*** Opening Input ***

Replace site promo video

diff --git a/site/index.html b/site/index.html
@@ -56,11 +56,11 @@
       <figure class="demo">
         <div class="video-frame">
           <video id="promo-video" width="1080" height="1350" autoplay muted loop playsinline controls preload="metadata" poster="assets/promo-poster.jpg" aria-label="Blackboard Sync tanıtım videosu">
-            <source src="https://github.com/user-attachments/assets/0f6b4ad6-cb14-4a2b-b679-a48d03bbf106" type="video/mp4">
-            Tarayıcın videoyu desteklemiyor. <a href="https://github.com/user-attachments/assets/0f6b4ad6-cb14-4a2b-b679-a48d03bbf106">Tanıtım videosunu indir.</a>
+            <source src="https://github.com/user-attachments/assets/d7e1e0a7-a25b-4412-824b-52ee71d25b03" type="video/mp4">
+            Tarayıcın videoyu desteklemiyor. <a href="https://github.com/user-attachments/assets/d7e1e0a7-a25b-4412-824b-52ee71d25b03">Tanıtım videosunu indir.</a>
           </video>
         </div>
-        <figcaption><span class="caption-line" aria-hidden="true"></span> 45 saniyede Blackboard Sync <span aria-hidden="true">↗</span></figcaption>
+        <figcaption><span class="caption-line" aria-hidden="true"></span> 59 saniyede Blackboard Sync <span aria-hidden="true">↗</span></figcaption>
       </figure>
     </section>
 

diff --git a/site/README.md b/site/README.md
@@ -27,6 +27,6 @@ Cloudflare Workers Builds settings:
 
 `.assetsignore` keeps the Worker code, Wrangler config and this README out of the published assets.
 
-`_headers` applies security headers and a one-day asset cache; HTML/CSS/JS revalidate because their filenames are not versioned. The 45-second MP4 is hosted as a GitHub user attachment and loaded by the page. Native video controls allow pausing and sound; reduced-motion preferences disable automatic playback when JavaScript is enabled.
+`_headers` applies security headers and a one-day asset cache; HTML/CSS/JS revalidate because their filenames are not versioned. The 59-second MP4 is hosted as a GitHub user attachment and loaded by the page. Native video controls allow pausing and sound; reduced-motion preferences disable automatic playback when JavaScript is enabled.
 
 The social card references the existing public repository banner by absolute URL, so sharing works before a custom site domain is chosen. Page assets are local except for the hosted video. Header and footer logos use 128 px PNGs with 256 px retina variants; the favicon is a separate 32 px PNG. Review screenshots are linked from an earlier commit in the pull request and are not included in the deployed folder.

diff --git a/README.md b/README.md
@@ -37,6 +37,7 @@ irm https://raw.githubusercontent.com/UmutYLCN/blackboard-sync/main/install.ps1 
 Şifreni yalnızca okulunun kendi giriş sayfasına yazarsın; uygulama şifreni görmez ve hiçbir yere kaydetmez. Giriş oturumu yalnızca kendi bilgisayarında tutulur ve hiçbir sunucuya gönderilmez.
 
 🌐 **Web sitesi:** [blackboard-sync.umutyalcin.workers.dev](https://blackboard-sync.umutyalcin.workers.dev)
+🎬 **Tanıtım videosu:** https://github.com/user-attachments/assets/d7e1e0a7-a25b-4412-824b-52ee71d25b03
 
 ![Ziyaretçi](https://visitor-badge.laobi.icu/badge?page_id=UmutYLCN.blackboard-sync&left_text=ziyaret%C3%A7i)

*** Closing Input ***
*** Opening Input ***

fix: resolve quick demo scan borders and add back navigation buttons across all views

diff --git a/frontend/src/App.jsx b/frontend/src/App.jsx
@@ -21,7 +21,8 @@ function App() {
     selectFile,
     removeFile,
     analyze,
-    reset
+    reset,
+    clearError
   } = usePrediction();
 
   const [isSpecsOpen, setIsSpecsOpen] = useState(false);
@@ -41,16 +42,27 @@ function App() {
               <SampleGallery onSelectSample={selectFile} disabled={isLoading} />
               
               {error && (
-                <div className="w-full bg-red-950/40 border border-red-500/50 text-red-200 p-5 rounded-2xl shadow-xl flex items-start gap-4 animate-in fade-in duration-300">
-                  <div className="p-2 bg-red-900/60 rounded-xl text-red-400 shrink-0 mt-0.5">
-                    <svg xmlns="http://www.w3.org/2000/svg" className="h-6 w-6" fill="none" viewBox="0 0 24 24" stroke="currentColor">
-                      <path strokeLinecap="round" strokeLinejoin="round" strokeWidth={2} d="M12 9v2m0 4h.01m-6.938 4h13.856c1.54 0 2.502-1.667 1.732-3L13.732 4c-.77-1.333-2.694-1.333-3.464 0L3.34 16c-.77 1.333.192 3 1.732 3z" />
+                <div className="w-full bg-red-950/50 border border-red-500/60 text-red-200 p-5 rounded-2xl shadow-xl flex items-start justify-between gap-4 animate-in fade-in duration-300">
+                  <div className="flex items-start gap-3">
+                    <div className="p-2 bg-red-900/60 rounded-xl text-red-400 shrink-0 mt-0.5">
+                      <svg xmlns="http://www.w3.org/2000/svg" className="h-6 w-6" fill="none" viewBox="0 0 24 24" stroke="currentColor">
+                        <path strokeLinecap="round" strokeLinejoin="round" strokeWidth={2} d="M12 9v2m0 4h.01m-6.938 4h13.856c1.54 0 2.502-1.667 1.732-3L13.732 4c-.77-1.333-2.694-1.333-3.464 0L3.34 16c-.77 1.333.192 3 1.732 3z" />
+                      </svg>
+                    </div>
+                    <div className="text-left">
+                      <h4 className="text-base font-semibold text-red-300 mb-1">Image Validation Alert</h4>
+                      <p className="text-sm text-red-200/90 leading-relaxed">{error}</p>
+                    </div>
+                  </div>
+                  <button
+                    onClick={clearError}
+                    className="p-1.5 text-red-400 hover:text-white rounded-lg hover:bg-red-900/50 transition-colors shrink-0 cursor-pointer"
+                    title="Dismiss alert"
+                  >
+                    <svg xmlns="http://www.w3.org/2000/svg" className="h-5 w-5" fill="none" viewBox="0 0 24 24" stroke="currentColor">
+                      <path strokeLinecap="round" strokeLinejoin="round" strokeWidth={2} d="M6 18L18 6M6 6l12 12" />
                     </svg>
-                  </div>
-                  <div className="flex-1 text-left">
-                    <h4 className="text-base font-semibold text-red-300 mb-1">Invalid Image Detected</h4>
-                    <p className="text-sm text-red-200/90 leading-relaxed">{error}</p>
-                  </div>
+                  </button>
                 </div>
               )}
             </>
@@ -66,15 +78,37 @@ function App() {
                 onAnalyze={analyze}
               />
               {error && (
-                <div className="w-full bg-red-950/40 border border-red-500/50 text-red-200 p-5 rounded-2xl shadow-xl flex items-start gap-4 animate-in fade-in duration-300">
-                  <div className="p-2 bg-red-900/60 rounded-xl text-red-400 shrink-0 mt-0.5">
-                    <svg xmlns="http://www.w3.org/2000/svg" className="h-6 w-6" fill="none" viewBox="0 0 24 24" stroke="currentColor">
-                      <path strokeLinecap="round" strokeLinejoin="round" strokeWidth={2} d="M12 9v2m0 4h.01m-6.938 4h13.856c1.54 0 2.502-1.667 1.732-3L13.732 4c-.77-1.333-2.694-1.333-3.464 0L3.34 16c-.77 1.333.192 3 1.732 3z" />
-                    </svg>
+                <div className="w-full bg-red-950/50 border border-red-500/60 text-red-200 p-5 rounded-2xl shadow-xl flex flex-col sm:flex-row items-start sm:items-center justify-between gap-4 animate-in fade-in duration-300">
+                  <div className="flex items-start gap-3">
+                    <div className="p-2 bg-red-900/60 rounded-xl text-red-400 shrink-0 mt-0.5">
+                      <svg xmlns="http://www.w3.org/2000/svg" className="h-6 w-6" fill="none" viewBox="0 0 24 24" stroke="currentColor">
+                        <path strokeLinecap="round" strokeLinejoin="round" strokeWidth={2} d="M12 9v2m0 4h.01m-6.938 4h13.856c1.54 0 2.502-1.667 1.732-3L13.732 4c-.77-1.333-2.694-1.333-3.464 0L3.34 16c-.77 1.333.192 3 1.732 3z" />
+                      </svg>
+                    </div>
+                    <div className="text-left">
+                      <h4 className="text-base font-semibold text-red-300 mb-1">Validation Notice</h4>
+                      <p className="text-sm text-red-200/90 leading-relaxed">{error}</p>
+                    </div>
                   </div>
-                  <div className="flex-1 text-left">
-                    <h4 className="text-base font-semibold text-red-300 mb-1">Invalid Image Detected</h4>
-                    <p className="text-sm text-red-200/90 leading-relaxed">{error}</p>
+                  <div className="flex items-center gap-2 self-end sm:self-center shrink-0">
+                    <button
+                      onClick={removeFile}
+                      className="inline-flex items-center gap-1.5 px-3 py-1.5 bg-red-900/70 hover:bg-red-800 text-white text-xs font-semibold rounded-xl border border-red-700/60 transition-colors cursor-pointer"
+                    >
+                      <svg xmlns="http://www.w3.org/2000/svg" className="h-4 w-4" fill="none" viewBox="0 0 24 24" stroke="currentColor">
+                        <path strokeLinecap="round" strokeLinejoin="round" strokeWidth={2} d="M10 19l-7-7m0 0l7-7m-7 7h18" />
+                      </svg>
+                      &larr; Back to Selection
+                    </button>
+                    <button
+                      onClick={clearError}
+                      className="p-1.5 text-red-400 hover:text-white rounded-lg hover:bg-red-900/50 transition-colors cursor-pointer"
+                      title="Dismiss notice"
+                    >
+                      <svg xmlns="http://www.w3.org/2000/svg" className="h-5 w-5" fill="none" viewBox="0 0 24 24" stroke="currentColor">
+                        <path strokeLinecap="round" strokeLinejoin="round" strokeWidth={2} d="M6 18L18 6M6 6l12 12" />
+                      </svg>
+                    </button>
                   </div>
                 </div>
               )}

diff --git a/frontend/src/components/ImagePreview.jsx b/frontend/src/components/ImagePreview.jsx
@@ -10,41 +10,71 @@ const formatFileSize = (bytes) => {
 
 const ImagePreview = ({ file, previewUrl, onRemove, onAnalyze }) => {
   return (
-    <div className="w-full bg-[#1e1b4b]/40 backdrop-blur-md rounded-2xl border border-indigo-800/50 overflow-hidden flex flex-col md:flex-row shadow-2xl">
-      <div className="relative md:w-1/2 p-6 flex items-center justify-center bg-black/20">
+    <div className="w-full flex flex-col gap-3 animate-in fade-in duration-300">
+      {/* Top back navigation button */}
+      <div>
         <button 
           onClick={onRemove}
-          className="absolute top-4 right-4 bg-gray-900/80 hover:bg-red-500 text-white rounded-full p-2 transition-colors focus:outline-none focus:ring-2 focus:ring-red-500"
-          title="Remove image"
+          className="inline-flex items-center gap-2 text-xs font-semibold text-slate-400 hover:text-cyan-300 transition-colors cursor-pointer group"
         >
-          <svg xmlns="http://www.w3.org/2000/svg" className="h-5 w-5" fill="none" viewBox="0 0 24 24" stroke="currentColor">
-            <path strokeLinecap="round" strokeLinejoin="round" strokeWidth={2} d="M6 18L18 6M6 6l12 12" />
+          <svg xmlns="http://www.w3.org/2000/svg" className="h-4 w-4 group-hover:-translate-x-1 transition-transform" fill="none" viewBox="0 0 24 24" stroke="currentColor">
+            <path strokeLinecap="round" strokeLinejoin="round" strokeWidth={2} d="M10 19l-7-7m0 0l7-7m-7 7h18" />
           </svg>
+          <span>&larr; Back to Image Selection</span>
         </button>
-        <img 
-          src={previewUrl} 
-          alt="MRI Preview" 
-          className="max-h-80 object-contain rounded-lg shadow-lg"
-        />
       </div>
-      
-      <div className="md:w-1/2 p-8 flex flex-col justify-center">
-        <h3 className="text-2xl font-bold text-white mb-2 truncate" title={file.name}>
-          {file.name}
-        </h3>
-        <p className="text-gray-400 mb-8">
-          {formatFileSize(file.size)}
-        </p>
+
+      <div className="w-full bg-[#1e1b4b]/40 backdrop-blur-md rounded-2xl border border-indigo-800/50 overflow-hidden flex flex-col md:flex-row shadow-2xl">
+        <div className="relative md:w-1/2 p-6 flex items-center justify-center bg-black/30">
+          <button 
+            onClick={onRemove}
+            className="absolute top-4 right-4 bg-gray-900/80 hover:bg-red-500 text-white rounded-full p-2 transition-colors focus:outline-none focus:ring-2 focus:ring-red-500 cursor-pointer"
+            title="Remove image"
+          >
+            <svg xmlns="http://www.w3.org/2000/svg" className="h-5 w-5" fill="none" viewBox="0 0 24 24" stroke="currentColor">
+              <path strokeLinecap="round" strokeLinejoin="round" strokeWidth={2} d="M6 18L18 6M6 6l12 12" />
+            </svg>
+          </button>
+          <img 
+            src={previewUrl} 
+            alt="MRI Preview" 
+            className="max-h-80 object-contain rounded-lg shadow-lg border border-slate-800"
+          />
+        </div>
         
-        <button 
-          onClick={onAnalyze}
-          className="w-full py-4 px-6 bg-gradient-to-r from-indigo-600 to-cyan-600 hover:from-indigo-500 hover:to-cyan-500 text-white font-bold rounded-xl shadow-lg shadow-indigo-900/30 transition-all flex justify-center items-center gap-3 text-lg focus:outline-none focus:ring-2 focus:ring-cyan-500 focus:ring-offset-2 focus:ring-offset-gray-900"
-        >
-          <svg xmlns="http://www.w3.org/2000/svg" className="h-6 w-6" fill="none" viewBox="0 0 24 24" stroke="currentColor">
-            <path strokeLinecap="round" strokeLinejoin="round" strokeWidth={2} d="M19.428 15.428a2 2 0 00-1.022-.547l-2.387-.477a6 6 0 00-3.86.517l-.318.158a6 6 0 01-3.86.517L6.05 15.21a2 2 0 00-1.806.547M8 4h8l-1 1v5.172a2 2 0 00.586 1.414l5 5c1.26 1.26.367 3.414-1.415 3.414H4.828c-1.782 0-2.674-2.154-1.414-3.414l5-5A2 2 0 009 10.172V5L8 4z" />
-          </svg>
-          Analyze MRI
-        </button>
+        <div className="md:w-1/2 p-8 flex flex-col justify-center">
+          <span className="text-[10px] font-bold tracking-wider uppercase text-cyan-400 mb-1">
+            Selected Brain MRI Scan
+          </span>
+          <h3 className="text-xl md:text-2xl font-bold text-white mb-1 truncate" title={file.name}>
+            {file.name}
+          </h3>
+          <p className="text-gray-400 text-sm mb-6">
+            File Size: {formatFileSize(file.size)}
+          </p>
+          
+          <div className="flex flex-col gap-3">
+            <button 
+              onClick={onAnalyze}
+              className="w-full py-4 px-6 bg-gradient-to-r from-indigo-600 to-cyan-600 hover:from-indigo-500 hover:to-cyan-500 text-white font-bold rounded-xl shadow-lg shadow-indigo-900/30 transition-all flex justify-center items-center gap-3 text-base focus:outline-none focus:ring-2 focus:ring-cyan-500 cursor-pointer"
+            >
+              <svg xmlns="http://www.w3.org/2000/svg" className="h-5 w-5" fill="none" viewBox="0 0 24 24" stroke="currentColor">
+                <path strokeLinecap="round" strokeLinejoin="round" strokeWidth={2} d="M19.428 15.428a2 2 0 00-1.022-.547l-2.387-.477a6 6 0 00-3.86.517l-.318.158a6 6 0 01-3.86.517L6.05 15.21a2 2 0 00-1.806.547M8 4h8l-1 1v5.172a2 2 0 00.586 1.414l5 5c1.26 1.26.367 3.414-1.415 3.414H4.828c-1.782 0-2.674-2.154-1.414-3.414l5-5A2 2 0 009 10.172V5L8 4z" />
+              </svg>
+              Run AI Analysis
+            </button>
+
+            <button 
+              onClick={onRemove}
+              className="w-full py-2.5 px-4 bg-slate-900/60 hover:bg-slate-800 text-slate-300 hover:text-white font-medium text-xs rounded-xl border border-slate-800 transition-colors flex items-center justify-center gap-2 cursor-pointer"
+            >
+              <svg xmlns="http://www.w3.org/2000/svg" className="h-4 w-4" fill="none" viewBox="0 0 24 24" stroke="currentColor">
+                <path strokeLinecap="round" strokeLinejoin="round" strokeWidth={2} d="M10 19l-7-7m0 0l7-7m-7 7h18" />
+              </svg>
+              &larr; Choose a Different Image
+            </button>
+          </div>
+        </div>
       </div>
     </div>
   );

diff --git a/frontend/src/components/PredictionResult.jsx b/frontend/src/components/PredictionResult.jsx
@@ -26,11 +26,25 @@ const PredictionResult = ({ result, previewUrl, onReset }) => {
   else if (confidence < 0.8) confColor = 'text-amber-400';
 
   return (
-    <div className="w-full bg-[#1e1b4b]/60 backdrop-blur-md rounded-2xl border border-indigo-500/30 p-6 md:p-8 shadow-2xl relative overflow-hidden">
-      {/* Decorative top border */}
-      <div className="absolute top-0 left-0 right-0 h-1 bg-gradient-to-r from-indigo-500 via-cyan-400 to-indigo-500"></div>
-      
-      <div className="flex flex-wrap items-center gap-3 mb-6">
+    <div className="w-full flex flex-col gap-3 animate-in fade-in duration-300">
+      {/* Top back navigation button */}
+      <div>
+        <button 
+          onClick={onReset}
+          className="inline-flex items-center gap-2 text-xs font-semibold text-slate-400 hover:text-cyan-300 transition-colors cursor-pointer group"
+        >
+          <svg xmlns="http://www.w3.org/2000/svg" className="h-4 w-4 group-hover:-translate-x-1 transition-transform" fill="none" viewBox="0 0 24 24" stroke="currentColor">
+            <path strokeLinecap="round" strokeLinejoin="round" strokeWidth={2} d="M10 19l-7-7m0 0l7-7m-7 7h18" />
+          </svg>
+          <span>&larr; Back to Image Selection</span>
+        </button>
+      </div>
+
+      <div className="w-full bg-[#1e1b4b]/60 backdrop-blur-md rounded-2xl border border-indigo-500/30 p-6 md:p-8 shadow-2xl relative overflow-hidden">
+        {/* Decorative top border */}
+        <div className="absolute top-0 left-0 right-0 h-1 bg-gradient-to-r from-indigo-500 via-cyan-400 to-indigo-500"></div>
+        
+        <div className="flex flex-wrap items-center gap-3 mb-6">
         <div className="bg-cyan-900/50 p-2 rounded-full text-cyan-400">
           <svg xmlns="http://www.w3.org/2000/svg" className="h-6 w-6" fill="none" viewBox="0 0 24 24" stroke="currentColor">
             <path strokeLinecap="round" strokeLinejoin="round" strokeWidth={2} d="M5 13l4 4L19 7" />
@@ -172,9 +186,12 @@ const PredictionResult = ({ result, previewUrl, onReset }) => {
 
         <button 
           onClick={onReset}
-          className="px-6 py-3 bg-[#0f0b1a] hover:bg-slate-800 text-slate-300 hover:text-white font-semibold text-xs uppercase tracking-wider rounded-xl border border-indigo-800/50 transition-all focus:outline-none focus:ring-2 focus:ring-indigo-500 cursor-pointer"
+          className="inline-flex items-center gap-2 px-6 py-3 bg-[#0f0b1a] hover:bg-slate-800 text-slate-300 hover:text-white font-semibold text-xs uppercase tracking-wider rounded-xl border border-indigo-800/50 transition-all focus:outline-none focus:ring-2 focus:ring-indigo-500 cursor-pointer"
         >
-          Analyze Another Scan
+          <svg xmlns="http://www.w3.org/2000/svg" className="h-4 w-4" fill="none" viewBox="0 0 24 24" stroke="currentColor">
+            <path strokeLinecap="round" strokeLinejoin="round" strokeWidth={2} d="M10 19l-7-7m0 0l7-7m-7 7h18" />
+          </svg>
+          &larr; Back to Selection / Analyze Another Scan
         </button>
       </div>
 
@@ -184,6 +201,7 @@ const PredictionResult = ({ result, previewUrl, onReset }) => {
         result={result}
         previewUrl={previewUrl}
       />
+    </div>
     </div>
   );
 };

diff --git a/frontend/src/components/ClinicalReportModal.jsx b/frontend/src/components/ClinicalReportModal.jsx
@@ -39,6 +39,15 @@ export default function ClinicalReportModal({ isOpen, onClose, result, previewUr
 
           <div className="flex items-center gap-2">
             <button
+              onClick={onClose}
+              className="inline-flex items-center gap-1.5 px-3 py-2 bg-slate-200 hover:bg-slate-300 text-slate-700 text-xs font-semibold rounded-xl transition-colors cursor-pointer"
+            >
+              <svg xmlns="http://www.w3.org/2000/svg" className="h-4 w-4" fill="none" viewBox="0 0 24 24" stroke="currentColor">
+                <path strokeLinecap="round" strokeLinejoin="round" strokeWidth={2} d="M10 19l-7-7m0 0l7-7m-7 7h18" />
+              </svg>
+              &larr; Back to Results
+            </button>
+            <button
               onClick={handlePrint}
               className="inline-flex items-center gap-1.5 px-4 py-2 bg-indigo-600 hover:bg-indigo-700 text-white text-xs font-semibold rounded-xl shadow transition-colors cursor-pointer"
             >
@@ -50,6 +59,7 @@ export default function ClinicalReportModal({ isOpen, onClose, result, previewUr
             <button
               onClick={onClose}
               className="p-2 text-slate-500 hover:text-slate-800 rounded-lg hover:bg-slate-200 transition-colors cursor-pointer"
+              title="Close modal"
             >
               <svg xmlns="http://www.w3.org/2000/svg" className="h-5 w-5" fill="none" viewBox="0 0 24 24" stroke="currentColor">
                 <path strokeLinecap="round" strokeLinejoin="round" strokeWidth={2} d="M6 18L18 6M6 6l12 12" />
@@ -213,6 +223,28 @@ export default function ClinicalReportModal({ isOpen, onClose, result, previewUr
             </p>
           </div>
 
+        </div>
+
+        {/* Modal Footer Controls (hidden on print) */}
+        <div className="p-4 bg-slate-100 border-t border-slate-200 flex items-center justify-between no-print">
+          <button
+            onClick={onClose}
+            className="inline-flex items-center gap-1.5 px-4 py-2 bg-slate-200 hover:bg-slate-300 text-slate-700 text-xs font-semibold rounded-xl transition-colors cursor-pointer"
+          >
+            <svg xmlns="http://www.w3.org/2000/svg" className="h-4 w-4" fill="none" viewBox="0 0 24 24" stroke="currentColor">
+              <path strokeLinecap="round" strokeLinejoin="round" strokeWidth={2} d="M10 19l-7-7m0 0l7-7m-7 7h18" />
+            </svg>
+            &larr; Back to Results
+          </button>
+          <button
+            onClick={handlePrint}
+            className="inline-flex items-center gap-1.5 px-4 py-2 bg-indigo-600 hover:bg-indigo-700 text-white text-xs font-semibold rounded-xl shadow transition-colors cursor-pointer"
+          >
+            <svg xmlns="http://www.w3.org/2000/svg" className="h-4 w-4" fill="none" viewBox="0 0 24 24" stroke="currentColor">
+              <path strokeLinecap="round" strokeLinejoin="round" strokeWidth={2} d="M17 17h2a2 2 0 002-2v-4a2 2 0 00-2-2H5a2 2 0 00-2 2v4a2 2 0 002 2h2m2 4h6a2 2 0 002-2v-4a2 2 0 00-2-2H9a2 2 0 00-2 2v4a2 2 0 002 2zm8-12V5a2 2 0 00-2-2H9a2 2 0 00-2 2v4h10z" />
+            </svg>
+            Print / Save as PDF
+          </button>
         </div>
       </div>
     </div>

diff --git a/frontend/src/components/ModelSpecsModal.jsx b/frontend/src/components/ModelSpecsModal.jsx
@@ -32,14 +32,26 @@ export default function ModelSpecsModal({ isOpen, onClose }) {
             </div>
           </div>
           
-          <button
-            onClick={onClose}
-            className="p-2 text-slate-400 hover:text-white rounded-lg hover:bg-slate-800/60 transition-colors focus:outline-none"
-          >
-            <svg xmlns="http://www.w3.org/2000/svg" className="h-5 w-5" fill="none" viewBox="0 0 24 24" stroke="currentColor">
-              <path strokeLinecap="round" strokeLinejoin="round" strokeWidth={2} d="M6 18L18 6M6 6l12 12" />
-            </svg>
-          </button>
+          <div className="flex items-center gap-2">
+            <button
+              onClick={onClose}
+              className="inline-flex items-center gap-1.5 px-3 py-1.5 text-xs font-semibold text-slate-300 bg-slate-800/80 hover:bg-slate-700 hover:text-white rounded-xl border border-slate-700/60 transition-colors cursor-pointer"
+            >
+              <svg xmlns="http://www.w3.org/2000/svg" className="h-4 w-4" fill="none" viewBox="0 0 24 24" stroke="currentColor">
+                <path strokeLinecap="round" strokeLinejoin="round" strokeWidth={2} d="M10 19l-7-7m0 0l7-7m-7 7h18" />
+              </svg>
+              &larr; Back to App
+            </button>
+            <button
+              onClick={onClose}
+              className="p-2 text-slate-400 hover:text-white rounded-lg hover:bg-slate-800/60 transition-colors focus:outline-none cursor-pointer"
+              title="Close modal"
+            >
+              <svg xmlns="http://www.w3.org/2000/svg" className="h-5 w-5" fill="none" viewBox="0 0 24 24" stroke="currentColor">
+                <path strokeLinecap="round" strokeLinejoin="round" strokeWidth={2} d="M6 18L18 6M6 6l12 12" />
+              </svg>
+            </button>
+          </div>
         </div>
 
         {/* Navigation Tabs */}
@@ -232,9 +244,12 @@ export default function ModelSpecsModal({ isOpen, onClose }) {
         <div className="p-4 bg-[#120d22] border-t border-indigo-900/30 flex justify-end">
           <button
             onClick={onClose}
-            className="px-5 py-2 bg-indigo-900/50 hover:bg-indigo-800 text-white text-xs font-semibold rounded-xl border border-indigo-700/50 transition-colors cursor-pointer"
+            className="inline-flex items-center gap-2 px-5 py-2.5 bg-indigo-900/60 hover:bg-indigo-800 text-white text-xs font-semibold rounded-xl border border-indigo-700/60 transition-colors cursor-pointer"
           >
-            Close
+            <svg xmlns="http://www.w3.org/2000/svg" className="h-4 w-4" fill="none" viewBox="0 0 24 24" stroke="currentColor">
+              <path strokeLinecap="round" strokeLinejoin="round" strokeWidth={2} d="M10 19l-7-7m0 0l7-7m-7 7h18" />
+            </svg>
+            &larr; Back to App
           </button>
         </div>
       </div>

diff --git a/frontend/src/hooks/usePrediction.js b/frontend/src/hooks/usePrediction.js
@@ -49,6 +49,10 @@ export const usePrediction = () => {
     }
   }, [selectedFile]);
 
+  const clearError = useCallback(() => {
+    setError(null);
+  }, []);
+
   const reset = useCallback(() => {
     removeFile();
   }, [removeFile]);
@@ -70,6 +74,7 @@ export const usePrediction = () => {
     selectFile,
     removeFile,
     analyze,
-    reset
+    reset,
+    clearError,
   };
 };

*** Closing Input ***

#### Exercise
Take every line in the preceding listing that contains "title" and copy it.

#### Written reply
+                    title="Dismiss alert"
+                      title="Dismiss notice"
-          title="Remove image"
-        <h3 className="text-2xl font-bold text-white mb-2 truncate" title={file.name}>
+            title="Remove image"
+          <h3 className="text-xl md:text-2xl font-bold text-white mb-1 truncate" title={file.name}>
+              title="Close modal"
+              title="Close modal"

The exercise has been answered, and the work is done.